The QL badge on the front denotes Canon's Quick Load system; the film is placed across the takeup-spool and the back closed; the film is automatically wound around the spool when the advance lever is operated.

The pentaprism viewfinder has a fresnel matte focus screen with a microprism focus aid. The FTb has open-aperture TTL metering covering an area of 12% in the center of the frame, with a match-needle display in the viewfinder. Metering is powered by a PX625 1.35v mercury battery - now unobtainable, but alternatives are available. Meter film speed range runs from 25 to 2000 ISO. Metering can be done with Canon FL lenses using the stop-down function on the camera.

The self-timer control also acts as a stop-down lever and mirror-up function. The stop-down lever returns to its original position when released, but can be locked. The mirror-up function can only be used when the stop-down lever is locked.
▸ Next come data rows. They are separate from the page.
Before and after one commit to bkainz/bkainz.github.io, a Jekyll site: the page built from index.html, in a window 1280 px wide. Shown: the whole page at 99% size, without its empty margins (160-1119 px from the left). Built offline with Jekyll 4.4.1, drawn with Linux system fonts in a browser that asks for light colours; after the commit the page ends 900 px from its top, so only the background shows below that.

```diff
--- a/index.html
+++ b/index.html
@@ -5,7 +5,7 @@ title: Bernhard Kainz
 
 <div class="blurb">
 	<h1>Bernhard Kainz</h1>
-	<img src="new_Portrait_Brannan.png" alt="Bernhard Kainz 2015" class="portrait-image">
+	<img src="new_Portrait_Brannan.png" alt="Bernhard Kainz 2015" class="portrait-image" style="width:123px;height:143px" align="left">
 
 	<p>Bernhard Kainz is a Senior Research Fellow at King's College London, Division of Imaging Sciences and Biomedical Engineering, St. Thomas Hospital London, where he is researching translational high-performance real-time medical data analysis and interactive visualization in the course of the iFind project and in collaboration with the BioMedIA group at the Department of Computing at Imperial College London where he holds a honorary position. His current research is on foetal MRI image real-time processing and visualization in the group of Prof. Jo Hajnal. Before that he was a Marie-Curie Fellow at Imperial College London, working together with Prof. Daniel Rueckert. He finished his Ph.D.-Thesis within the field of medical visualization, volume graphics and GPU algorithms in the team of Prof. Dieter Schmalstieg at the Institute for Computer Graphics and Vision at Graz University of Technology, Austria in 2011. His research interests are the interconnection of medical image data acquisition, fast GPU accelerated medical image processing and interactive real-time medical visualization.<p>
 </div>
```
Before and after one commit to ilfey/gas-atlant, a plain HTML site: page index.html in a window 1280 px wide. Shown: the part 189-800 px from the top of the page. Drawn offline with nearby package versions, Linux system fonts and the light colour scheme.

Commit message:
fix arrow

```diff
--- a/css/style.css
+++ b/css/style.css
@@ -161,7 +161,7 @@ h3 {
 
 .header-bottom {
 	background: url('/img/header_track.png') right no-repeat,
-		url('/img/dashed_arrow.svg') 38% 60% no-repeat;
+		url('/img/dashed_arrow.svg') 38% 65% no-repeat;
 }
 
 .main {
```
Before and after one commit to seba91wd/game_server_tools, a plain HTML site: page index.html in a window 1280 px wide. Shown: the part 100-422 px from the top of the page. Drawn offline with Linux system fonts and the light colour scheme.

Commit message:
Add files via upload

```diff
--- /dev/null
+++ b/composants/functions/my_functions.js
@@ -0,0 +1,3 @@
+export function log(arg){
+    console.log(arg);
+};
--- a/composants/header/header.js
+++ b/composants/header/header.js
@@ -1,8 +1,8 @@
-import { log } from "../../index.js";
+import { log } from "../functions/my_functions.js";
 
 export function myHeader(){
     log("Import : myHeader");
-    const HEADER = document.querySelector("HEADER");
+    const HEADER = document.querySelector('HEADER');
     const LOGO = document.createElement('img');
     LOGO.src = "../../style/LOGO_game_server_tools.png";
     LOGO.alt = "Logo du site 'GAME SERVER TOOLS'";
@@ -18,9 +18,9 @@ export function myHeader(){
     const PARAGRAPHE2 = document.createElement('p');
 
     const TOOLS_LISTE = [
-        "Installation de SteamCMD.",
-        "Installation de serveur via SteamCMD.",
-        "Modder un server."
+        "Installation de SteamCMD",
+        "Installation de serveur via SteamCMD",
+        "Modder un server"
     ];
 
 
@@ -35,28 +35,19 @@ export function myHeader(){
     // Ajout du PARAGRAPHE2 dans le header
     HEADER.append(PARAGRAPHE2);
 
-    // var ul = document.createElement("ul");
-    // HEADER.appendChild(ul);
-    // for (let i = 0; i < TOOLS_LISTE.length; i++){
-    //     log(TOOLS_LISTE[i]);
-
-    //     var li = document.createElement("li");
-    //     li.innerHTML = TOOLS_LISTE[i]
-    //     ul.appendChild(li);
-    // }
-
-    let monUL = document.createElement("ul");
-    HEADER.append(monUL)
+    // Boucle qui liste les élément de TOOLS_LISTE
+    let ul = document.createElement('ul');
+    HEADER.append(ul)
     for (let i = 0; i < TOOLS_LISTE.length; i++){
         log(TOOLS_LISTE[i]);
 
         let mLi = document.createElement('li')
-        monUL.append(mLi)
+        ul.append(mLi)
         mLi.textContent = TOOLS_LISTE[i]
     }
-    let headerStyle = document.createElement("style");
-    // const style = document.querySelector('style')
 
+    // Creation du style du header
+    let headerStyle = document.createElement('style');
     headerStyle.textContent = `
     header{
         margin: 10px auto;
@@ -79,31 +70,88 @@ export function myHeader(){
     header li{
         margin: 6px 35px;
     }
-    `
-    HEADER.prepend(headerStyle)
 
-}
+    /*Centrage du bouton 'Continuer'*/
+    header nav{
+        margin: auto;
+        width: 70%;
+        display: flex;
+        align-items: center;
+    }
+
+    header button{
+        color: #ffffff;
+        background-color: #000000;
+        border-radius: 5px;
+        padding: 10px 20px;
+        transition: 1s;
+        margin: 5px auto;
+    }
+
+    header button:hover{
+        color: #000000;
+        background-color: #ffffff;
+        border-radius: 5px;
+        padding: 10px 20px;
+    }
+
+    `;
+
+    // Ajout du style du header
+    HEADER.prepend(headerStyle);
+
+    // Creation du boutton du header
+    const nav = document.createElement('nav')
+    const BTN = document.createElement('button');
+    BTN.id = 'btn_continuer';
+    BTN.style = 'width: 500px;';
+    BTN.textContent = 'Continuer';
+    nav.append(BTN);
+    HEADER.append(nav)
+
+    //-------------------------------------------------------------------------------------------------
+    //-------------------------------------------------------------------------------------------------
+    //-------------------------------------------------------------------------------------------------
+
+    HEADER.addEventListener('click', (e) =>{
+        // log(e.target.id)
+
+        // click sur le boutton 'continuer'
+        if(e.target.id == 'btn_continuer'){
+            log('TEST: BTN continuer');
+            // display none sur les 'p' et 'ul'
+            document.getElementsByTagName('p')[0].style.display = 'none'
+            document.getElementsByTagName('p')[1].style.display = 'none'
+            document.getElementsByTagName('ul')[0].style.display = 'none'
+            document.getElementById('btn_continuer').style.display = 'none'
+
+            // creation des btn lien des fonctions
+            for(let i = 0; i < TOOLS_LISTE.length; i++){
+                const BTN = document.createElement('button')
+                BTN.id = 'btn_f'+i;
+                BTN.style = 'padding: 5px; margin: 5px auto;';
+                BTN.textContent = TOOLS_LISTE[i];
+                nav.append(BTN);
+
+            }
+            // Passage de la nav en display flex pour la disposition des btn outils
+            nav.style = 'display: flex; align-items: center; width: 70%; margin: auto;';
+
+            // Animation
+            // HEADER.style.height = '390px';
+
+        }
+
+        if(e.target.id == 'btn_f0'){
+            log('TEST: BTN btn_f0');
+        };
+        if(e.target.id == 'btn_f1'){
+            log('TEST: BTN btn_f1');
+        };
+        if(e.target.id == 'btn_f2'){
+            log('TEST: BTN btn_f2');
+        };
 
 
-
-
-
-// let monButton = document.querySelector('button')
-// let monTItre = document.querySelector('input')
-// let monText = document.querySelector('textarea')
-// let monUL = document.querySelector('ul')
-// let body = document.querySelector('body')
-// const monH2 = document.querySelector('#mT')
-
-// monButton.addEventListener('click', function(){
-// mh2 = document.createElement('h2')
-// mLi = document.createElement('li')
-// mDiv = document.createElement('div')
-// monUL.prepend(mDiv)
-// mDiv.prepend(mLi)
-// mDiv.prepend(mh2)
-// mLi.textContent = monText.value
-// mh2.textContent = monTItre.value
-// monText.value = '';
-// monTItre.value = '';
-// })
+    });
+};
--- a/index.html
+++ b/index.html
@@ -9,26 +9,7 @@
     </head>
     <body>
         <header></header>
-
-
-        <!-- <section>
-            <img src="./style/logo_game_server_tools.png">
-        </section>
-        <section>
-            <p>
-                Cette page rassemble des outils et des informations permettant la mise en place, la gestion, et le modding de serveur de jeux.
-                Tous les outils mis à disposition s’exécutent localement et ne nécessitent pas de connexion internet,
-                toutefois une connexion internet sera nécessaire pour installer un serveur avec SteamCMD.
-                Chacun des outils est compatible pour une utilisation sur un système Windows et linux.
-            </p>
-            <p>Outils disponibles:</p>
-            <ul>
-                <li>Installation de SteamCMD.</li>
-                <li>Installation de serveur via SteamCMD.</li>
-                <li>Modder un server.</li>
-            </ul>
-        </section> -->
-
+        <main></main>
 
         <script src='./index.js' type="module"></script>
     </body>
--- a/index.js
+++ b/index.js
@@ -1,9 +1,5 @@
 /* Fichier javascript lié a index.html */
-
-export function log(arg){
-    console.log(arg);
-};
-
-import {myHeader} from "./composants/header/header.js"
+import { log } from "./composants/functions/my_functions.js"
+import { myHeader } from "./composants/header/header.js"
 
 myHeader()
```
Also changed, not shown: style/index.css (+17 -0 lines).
The horizontal cloth focal plane shutter has speeds of 1s to 1/1000s and B. The shutter is fully mechanical, working without a battery.

Standard lenses were 55mm f/1.2, 50mm f/1.4, or 50mm f/1.8.

The second version of the FTb, released in 1973 and sometimes called the FTbn, has an F-1 style stop-down lever and displays the selected shutter speed in the viewfinder on a transparent rotating disc. Other cosmetic changes include a plastic tip to the film advance lever, a slightly different shutter speed dial and a permanent cover to the flash connection.


Canon Cameras